While some networks offer an economy of scale that dilutes the revenue an association could otherwise receive, reputable career center networks provide incremental value commensurate with the advertising and job posting packages associations offer their employers and other sponsors.
“On average an association can expect to see a 30 percent increase in non-dues revenue after joining a Naylor network compared to operating a stand-alone career center,” Aley said.
Even within career networks that link closely related industries (e.g. healthcare networks that unite nursing, physician or PA associations), those that offer the capability to target employer ads appropriately – by individual network – still give the ROI that employers want from their investment and encourage them to continue advertising with associations.
Joining a career center will lock my association into revenue opportunities that don’t work for us:
A good career center network will permit flexibility when it comes to revenue potential. Career center networks offer job postings, display ads, site sponsorships and a combination of these for revenue earning vehicles. Most networks also offer the ability to charge employers one rate for local-only postings and a different, premium rate for network-wide postings. Member and non-member pricing is at the association’s discretion.
“You want flexibility in pricing so you can operate your association and participate in a career center network but not at the expense of membership or revenue opportunities,” Aley explained.
For regional or state associations trying to serve employers that operate on a national or international scale, these options increase the chance that associations trying to expand their reach and employers aiming to deepen theirs in any given professional or geographic area can mutually help each other.
Joining a career center network will attract website visitors who aren’t relevant:
By nature, associations are not job placement organizations but groups of people who gather to exchange ideas and become more skilled in their profession or trade. Most visitors to association online job boards are passive job seekers. They post their resume and use a career center’s resources, such as webinars or resume guides, but they aren’t actively seeking a job change until the right opportunity comes along. However, when the right opportunity surfaces, passive job seekers will act on it.
For this reason, members of an association’s career center network are better characterized as “potentially active job seekers.” More of them looped into a career center network is always good for employers because the higher the number of potentially active job seekers, the better the chance that an employer’s job posting will appeal to the right candidate. A broad pool of potentially active job seekers within the same industry offers more relevant eyeballs on a job posting no matter how many geographic lines the pool covers.
Career center networks can become too large for my smaller association to benefit:
“We do not want to keep networks small, but rather grow them large so that jobs reach a wider audience and increase job posting traffic,” Aley repeated. Associations link up with career center networks to expand the career development resources and jobs visible to their members. As long as the network is limited to related industries with postings from employers interested in hiring the association’s members, a network cannot become too large for any size association.

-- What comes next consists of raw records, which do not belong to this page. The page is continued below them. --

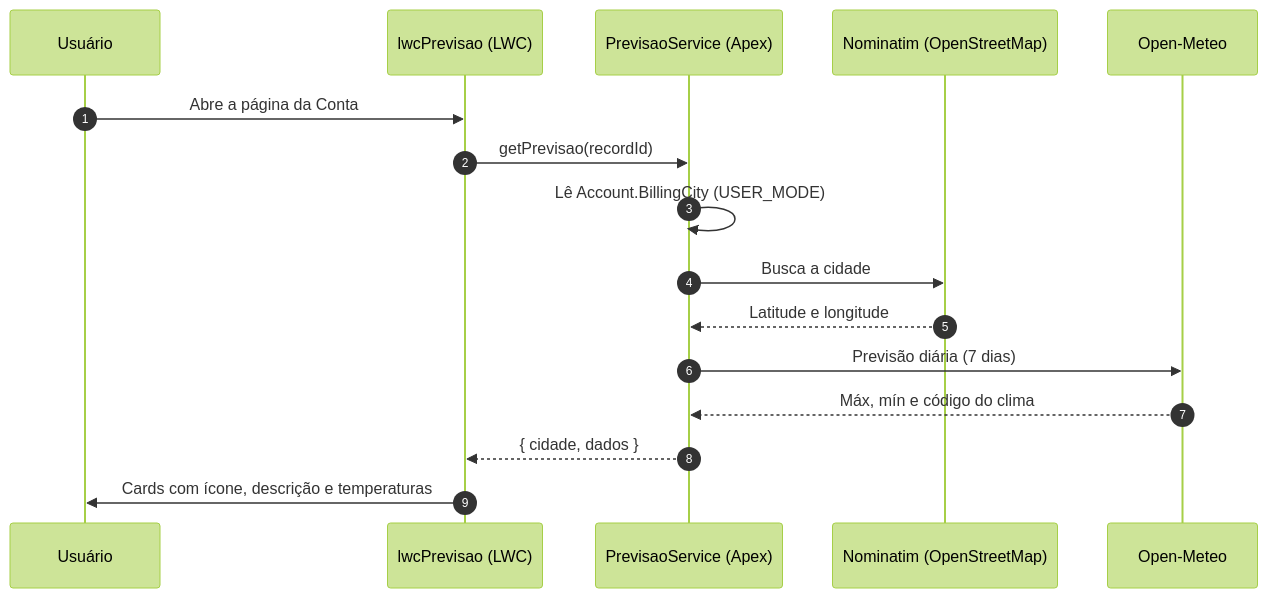
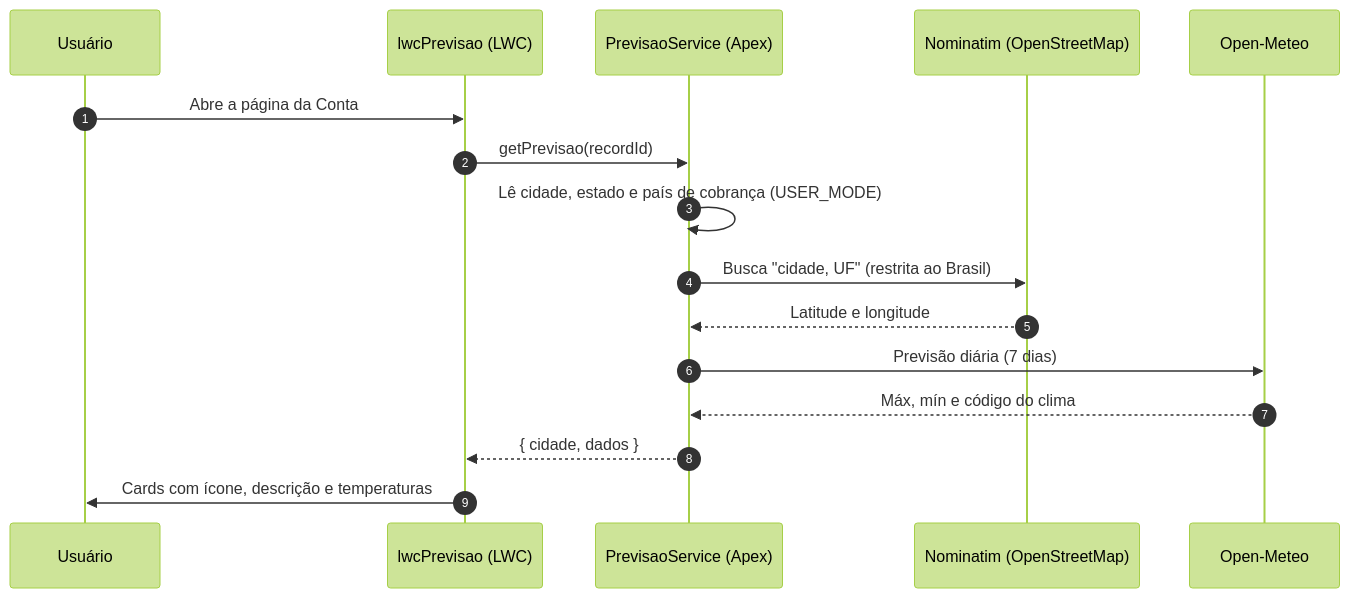
One commit to Manoel-Fr/Salesforce_PrevisaoTempo changed the diagram in README.md. Above: the diagram before and after it, drawn with Mermaid (forest theme). The commit also changed other lines of this file and 2 other files, not shown here.

First line of the commit message:
Geocoding usa estado e país da conta e restringe ao Brasil

````diff
--- a/README.md
+++ b/README.md
@@ -34,19 +34,19 @@
 ```mermaid
 sequenceDiagram
     autonumber
     participant U as Usuário
     participant L as lwcPrevisao (LWC)
     participant A as PrevisaoService (Apex)
     participant N as Nominatim (OpenStreetMap)
     participant M as Open-Meteo
 
     U->>L: Abre a página da Conta
     L->>A: getPrevisao(recordId)
-    A->>A: Lê Account.BillingCity (USER_MODE)
-    A->>N: Busca a cidade
+    A->>A: Lê cidade, estado e país de cobrança (USER_MODE)
+    A->>N: Busca "cidade, UF" (restrita ao Brasil)
     N-->>A: Latitude e longitude
     A->>M: Previsão diária (7 dias)
     M-->>A: Máx, mín e código do clima
     A-->>L: { cidade, dados }
     L->>U: Cards com ícone, descrição e temperaturas
 ```
````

Although there are potential pitfalls of linking up with a career center network, the right network will allow an association to retain control over their website visitors and revenue earning options. Associations should not hesitate to link their job board or career center to a career center network because the benefits of joining a well-planned, large network that crosses geographic and industry boundaries far outweigh the concerns.